My sources at the time confirmed that Project Astoria actually worked quite well. Most apps required few code changes or none at all. However, the focus on Universal Windows Platform (UWP) and the in-the-works abandoning of the mobile operating system led to a quick cancellation of the project.

Then there’s Bluestacks, a third-party Android emulator available for both Mac and PC. It boots Android in a virtual machine on your Windows PC and allows access to the entire catalog of apps on the Google Play Store. It’s quite popular with Android gamers looking for a PC-like gaming experience.

On Windows 10, long after Windows 10 Mobile had died, Microsoft devised a new strategy to bridge a smartphone with one’s PC—using the Your Phone app. Instead of picking up the phone to text someone or check an incoming notification, one could do it via their PC. However, on certain Samsung Galaxy smartphones, one can also use the installed apps on their PC. Essentially, you can ‘run’ any app installed on your Android smartphone.
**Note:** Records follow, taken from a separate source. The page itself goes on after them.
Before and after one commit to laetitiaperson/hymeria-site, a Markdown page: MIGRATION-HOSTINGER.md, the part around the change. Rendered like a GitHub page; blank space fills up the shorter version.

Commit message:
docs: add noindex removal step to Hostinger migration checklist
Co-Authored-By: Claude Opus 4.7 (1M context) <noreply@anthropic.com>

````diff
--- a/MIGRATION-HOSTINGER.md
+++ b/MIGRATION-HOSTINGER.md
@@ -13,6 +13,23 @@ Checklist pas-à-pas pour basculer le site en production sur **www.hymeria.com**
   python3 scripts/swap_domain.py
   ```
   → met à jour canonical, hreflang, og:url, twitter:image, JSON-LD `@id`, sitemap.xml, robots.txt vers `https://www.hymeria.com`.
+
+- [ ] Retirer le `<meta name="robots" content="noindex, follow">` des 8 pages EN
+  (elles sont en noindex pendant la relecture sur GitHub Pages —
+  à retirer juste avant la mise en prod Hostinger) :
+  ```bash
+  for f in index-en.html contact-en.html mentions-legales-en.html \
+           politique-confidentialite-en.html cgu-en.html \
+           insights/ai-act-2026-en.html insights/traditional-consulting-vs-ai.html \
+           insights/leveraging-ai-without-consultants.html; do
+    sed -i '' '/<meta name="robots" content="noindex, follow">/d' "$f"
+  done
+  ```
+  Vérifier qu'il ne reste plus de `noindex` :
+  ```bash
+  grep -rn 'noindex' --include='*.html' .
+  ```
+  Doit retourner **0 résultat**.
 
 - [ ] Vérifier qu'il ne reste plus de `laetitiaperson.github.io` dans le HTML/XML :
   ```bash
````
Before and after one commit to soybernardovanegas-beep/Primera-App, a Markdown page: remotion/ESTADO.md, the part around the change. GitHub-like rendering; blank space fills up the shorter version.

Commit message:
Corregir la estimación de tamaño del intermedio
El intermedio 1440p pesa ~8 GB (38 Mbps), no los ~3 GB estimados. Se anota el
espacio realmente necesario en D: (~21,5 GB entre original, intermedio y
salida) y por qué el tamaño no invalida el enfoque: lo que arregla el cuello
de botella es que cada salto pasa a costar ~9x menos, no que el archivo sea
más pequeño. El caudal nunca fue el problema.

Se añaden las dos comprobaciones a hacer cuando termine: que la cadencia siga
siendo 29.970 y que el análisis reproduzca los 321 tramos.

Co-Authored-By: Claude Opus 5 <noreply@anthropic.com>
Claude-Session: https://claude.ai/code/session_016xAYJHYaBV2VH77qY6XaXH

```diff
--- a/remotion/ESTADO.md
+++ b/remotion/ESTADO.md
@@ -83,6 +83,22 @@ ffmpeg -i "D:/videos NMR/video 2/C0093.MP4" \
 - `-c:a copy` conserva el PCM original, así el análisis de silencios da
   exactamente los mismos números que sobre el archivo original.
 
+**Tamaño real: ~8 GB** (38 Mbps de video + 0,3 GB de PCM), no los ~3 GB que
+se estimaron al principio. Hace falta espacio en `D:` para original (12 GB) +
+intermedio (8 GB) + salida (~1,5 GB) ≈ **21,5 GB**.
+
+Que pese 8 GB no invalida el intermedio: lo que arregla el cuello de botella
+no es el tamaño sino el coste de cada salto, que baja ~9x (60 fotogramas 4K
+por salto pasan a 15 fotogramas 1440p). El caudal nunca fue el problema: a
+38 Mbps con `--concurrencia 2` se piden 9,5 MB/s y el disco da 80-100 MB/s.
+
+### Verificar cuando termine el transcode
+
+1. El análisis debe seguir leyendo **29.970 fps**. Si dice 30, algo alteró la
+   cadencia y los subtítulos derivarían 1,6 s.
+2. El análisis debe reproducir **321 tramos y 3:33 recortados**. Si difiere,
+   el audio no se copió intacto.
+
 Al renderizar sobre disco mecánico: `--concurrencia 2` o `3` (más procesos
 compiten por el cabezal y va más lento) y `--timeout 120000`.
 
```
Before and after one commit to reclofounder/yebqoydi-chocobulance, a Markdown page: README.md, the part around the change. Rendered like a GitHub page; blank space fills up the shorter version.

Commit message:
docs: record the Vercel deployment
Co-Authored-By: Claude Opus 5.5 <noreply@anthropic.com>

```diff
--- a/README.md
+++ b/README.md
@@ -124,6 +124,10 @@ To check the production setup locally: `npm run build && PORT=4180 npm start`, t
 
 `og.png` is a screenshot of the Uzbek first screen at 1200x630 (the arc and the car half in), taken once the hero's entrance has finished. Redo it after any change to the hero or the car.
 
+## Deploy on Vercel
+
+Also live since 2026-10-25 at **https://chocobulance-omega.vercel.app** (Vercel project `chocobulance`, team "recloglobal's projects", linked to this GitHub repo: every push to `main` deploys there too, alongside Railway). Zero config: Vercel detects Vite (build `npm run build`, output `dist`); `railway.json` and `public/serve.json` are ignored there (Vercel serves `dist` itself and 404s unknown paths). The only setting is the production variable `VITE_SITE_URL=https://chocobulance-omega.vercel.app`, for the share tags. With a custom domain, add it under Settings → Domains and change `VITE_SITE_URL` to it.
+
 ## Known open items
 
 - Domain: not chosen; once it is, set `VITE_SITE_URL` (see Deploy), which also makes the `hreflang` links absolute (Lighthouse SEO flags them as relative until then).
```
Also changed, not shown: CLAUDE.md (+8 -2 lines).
Why do you need it?

There are several reasons to run Android apps on Windows, apart from developers looking to test their apps as they go along.

Several popular mobile-first apps don’t have native Windows or fully featured Web versions. Even major apps like Instagram offer limited functionality on the Web or on their Windows app. If your preferred phone apps are available on your PC, it makes your workflow smoother since you don’t have to fumble between the two devices.

Then there are apps that require extensive interaction and could benefit from a keyboard and a mouse. And of course, the mobile gamers would like playing their favorite Android games on the PC with the whole peripheral thingamajigs and also better manage their streaming experience.

Amazon Appstore on Windows 11

Windows 11 Store Android Amazon

The mobile app selection on the Microsoft Store on Windows 11 is powered by the company’s neighbors in Seattle, Amazon. The Amazon Appstore will allow Windows 11 users to access Android apps within the Microsoft Store with the familiar search, browsing, and discovery experience.

At the moment, Amazon Appstore is available on the company’s line-up of Fire devices. These are popular devices, yes, but the number of apps as well as the install base cannot match Google Play Store, the de-facto way of downloading Android apps on all smartphones outside of China.

However, the partnership could revitalize Amazon Appstore offering the developers an opportunity to market their apps to a potential audience of millions of Windows 11 users. I use the word ‘opportunity’ and ‘potential’ instead of making a definite statement because the Microsoft Store on Windows 10—even with its wide install base—didn’t really shine.


At this moment, we’re not sure when Android apps will start showing up in the revamped Microsoft Store. The official word is ‘later this year’. Microsoft has clarified that not every Android app in the Amazon Appstore will run on Windows 11.

Windows 11 will also allow sideloading of Android apps, which is handy but riddled with problems. A lot of Android developers do not offer APK files for sideloading, and they are mostly available via unofficial, shady directories. Apart from the legal issues of something like that, there’s also concerns around malware since these aggregators don’t cover all bases like a Google would. Incidentally, Google will now require that new apps on the Play Store are published using the Android App Bundle. Google’s switch from APKs to App Bundles may mean that there will be fewer apps available to run on Windows 11.

It is not yet clear if Microsoft will allow the installation of third-party app stores like Android does. There is a potential of Samsung bundling its Galaxy Store on its Windows 11 laptops or alternative app stores like Indus App Bazaar, an Android app store built for emerging markets like India, be made available.

Let’s see if this perplexing highlight of Windows 11 reaps any rewards for Microsoft.